(Version comparison data)
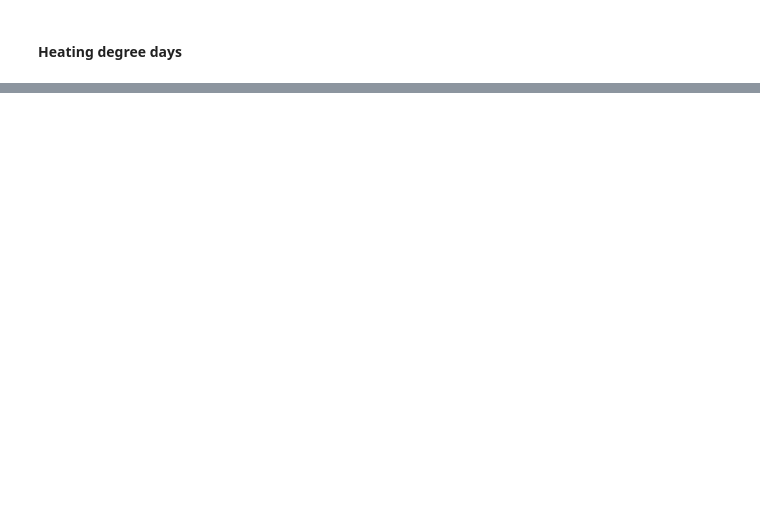
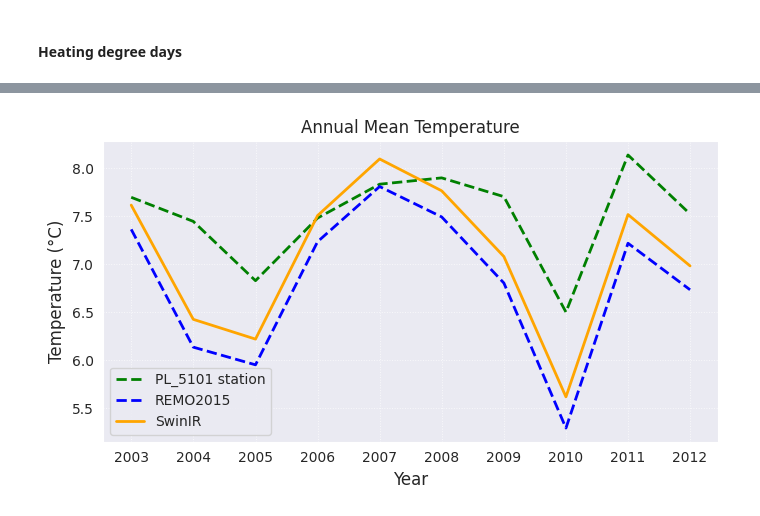
Before and after one commit to k0stal/downscaling, a Jupyter notebook: notebooks/evaluation.ipynb, the cells around one changed output, grey strips where cells are left out. Cells and saved outputs as stored; diff of their text form; code cells hidden in the pictures; blank space fills up the shorter version.

```diff
--- a/notebooks/evaluation.ipynb
+++ b/notebooks/evaluation.ipynb
@@ -632,7 +893,7 @@ measurements = (
 )
 # %%
 measurements_xr = measurements.to_xarray()
-tvars = ["TM", "rekis", "cordex", "bicubic", "bilinear", "fno", "swin"]
+tvars = ["TM", "rekis", "cordex", "bicubic", "bilinear", "fno", "edsr", "swin"]
 for pred in tvars:
     measurements_xr[pred].attrs["standard_name"] = "air_temperature"
     measurements_xr[pred].attrs["cell_methods"] = "time: mean"
@@ -692,0 +958,4 @@ swin: 0.758
+# %%
+print(f"monthly agg:")
+for pred in models:
+    print(f"{pred}: {calc_daily_mean_tm(measurements_xr, pred, "month"):.3f}")
@@ -774,0 +1063,4 @@ swin: 223.239
+# %%
+print(f"freezing degree days:")
+for pred in models:
+    print(f"{pred}: {calc_degree_days(measurements_xr, metric="freezing", pred=pred):.3f}")
@@ -774,0 +1117,29 @@ swin: 223.239
+# %%
+def calc_daily_mean_tm_station(x: xr.Dataset, pred: str = "swin", baseline: str = "cordex", ref: str = "TM", station: str = "PL_5101") -> float:
+    y = xclim.indices.tg_mean(x[ref], freq="YS").sel(Stat_ID = station)
+    y_hat_cordex = xclim.indices.tg_mean(x[baseline], freq="YS").sel(Stat_ID = station)
+    y_hat_model = xclim.indices.tg_mean(x[pred], freq="YS").sel(Stat_ID = station)
+
+    fig, ax = plt.subplots(figsize=(7, 4))
+
+    y.plot(ax=ax, label=f"{station} station", color="green", linewidth=2, linestyle="--")
+    y_hat_cordex.plot(ax=ax, label="REMO2015", color="blue", linewidth=2, linestyle="--")
+    y_hat_model.plot(ax=ax, label="SwinIR", color="orange", linewidth=2)
+
+    # Titles and labels
+    ax.set_title("Annual Mean Temperature")
+    ax.set_xlabel("Year", fontsize=12)
+    ax.set_ylabel("Temperature (°C)", fontsize=12)
+
+    # Grid & ticks
+    ax.grid(True, which="major", linestyle=":", linewidth=0.7, alpha=0.7)
+    ax.tick_params(axis="both", labelsize=10)
+
+    ax.legend()
+
+    plt.tight_layout()
+    plt.show()
+# %%
+calc_daily_mean_tm_station(measurements_xr)
+# %% [output]
+[figure, added]
```
Also changed, not shown: parts of 68 cells of this notebook, 1 other file.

| Your goal |
Each line of the data above should be reproduced without alteration, and no picture should appear in the copy.

| Answer space |
Before and after one commit to k0stal/downscaling, a Jupyter notebook: notebooks/evaluation.ipynb, the cells around one changed output, grey strips where cells are left out. Cells and saved outputs as stored; diff of their text form; code cells hidden in the pictures; blank space fills up the shorter version.

```diff
--- a/notebooks/evaluation.ipynb
+++ b/notebooks/evaluation.ipynb
@@ -632,7 +893,7 @@ measurements = (
 )
 # %%
 measurements_xr = measurements.to_xarray()
-tvars = ["TM", "rekis", "cordex", "bicubic", "bilinear", "fno", "swin"]
+tvars = ["TM", "rekis", "cordex", "bicubic", "bilinear", "fno", "edsr", "swin"]
 for pred in tvars:
     measurements_xr[pred].attrs["standard_name"] = "air_temperature"
     measurements_xr[pred].attrs["cell_methods"] = "time: mean"
@@ -692,0 +958,4 @@ swin: 0.758
+# %%
+print(f"monthly agg:")
+for pred in models:
+    print(f"{pred}: {calc_daily_mean_tm(measurements_xr, pred, "month"):.3f}")
@@ -774,0 +1063,4 @@ swin: 223.239
+# %%
+print(f"freezing degree days:")
+for pred in models:
+    print(f"{pred}: {calc_degree_days(measurements_xr, metric="freezing", pred=pred):.3f}")
@@ -774,0 +1117,29 @@ swin: 223.239
+# %%
+def calc_daily_mean_tm_station(x: xr.Dataset, pred: str = "swin", baseline: str = "cordex", ref: str = "TM", station: str = "PL_5101") -> float:
+    y = xclim.indices.tg_mean(x[ref], freq="YS").sel(Stat_ID = station)
+    y_hat_cordex = xclim.indices.tg_mean(x[baseline], freq="YS").sel(Stat_ID = station)
+    y_hat_model = xclim.indices.tg_mean(x[pred], freq="YS").sel(Stat_ID = station)
+
+    fig, ax = plt.subplots(figsize=(7, 4))
+
+    y.plot(ax=ax, label=f"{station} station", color="green", linewidth=2, linestyle="--")
+    y_hat_cordex.plot(ax=ax, label="REMO2015", color="blue", linewidth=2, linestyle="--")
+    y_hat_model.plot(ax=ax, label="SwinIR", color="orange", linewidth=2)
+
+    # Titles and labels
+    ax.set_title("Annual Mean Temperature")
+    ax.set_xlabel("Year", fontsize=12)
+    ax.set_ylabel("Temperature (°C)", fontsize=12)
+
+    # Grid & ticks
+    ax.grid(True, which="major", linestyle=":", linewidth=0.7, alpha=0.7)
+    ax.tick_params(axis="both", labelsize=10)
+
+    ax.legend()
+
+    plt.tight_layout()
+    plt.show()
+# %%
+calc_daily_mean_tm_station(measurements_xr)
+# %% [output]
+[figure, added]
```
Also changed, not shown: parts of 68 cells of this notebook, 1 other file.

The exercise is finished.